3 min read

Caitlin Doherty ’26

Contributing Writer

The 2022 Midterm Election cycle marks an unprecedented level of representation of the LGBTQ+ community among candidates. According to the LGBTQ Victory Fund, over one thousand LGBTQ people ran for office this year, and over 67o won their primaries and will be on the ballot for state and federal elections. These are both historically high numbers; the total number of LGBTQ people running increased by 5.9% since the 2020 election, and 18.1% more will appear on the ballot than in the 2020 presidential election. For the first time ever, LGBTQ+ candidates ran in all fifty states.

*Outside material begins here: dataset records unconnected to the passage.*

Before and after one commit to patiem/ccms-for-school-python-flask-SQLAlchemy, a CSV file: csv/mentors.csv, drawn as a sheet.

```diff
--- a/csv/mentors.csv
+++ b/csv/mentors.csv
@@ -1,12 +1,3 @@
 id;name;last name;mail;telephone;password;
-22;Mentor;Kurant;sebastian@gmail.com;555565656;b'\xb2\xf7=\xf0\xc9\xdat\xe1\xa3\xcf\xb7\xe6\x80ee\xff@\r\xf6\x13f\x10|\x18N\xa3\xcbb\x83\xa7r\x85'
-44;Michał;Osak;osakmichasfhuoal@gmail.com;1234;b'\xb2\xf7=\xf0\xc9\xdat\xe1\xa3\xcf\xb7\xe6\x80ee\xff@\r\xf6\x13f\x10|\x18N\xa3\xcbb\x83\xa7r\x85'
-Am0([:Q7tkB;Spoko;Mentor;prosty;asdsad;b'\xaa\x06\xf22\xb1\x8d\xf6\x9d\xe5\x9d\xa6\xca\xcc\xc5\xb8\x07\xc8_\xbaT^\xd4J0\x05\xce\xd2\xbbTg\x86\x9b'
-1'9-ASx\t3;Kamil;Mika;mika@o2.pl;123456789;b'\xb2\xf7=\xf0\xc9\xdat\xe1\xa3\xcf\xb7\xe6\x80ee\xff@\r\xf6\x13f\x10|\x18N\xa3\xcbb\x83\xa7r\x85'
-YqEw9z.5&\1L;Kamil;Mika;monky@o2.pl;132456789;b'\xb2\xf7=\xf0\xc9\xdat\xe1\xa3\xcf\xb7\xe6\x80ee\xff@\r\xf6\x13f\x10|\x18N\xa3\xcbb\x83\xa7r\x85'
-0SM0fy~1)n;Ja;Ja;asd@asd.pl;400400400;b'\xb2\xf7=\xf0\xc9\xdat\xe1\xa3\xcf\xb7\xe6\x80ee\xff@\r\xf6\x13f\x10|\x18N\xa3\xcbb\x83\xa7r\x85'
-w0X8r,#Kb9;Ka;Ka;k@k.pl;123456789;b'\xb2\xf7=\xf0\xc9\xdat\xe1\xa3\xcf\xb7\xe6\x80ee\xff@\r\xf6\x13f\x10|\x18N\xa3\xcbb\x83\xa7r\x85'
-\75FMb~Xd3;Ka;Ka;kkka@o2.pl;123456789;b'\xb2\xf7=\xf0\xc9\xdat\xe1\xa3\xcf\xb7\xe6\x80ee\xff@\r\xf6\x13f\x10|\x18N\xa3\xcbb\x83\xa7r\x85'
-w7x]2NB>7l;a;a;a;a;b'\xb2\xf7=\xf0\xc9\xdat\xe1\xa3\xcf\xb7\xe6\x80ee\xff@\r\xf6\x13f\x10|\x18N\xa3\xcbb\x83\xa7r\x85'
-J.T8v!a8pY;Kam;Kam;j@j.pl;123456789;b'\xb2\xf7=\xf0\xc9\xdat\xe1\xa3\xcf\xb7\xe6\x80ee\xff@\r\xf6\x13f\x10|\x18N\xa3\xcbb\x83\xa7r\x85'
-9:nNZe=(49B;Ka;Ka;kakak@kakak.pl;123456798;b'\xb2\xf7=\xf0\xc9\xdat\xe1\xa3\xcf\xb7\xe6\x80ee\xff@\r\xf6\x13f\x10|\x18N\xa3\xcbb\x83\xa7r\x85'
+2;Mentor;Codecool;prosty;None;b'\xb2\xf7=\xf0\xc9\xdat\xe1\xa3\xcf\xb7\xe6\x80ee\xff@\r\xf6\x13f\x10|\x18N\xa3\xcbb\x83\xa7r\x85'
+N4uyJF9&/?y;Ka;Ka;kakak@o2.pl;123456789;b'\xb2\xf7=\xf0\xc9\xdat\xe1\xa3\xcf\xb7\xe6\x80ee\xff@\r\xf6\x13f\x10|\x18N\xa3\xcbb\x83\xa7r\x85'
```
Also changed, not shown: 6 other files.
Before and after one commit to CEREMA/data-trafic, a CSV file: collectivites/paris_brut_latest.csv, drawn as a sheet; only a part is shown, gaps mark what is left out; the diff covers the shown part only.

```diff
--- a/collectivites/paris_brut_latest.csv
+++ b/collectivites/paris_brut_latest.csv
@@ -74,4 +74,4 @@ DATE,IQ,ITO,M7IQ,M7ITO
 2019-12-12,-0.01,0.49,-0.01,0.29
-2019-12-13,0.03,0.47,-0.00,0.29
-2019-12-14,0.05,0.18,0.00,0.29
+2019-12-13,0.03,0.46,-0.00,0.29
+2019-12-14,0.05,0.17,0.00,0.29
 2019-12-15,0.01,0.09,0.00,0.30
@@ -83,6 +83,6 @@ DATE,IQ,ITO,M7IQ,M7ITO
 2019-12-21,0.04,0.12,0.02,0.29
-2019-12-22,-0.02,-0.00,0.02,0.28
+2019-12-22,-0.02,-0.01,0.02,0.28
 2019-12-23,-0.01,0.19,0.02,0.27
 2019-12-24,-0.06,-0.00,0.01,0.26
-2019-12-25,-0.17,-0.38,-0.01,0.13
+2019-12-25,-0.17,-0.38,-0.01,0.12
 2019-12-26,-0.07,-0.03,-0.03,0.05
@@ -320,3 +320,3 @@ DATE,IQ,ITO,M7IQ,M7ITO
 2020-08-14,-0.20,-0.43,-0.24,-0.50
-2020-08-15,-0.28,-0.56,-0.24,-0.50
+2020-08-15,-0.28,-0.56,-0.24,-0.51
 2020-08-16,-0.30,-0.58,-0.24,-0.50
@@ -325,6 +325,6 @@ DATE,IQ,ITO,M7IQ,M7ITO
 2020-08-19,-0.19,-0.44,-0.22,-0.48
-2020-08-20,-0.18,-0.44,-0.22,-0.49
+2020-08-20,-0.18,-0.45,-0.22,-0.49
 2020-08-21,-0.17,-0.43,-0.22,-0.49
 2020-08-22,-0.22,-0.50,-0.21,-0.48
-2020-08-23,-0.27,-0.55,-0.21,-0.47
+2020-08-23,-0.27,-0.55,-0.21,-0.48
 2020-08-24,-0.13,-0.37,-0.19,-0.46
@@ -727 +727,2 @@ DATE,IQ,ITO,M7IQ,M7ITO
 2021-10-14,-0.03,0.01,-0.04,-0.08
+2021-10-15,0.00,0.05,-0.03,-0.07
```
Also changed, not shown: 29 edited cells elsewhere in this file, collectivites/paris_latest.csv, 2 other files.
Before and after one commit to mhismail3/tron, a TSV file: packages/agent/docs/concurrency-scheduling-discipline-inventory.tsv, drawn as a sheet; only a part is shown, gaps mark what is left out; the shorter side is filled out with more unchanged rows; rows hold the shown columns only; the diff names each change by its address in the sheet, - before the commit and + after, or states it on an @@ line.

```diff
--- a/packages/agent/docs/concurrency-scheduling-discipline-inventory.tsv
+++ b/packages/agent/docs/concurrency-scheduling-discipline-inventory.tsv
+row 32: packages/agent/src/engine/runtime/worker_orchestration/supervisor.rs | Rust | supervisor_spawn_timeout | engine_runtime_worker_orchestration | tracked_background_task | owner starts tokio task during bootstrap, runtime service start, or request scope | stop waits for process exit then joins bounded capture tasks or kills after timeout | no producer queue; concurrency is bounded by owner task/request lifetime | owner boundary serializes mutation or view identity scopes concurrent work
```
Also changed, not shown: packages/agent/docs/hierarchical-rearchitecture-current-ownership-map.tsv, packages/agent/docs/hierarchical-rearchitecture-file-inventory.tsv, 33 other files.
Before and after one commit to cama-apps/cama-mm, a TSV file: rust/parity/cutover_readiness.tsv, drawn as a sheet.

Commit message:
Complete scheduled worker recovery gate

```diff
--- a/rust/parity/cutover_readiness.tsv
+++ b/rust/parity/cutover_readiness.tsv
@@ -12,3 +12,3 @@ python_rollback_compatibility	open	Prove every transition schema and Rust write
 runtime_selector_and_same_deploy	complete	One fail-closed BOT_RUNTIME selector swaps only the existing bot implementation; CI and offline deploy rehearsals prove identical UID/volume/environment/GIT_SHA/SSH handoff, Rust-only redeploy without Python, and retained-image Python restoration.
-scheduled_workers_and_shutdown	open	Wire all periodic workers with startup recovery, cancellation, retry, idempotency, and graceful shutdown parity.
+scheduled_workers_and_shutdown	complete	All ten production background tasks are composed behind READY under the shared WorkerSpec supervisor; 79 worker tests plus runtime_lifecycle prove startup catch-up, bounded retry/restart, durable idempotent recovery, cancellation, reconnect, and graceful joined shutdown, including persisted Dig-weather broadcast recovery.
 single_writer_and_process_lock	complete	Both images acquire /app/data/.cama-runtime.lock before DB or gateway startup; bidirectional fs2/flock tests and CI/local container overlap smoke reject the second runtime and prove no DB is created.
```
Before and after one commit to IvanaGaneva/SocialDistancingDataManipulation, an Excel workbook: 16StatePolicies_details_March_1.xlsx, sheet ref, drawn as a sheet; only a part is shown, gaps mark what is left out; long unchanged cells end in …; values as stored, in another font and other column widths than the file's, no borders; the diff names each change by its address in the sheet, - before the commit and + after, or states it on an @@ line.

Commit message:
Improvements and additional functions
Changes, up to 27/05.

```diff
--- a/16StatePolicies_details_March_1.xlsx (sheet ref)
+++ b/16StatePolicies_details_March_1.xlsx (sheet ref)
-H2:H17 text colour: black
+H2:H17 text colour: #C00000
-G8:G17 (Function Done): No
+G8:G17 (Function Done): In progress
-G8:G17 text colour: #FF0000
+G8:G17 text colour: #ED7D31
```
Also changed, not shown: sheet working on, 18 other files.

The number of people of color who identify as members of the LGBTQ community running for office also increased this year, making up 38.2% of all LGBTQ+ candidates, coming in over the 30.9% reported in 2020 according to the Victory Fund. This growth marks deeper equity and inclusion in this community where there have often been divides between racial groups. Election Day on November 8th could mark further growth for representation of the LGBTQ community and people of color in government. Two candidates on the ballot, Kimberly Walker in Florida and Odessa Kelly of Tennessee, if elected, would be the first openly gay Black women to be elected to Congress.

Candidates across the country, if elected, will be the first LGBTQ+ elected officials in many positions of elected offices for their respective states. According to an article by ABC news, Eric Sorensen of Illinois and Jamie McLeodSkinner of Oregon, both running for the House of Representatives, would be the first LGBTQ+ people representing their states in Congress. Maura Healey of Massachusetts and Tina Kotek of Oregon will be the first Lesbian governors in United States history if elected. Celia Israel, running for mayor of Austin, Texas, may be the first Latina mayor of a major city in the United States and the first LGBTQ+ mayor of the city. Within Connecticut, two candidates will set landmarks both federally and in the state. If elected, Marcus Brown will be the first Black openly LGBTQ man in Connecticut’s House of Representatives. Erick Russel is running for Connecticut State Treasurer, and he will be the first Black LGBTQ person in the United States to be a statewide elected official. Because of the perspective each of these candidates offers as members of the LGBTQ+ community, this representation will have a deep impact on public policy and daily lives in the United States.

As of June 2022, the LGBTQ+ community makes up only 0.2% of all elected officials in the United States, compared to making up approximately 7% of the United States population according to the LGBTQ Victory Fund. While there is a far gap to close to achieve equal representation, the number of LGBTQ+ people running in elections has continued to grow steadily. The 2022 Election Year has already made history in several ways, including the highest number of LGBTQ+ candidates to ever run, and it has the potential to make even more history with LGBTQ candidates across the country prepared to set new precedents if they win their elections.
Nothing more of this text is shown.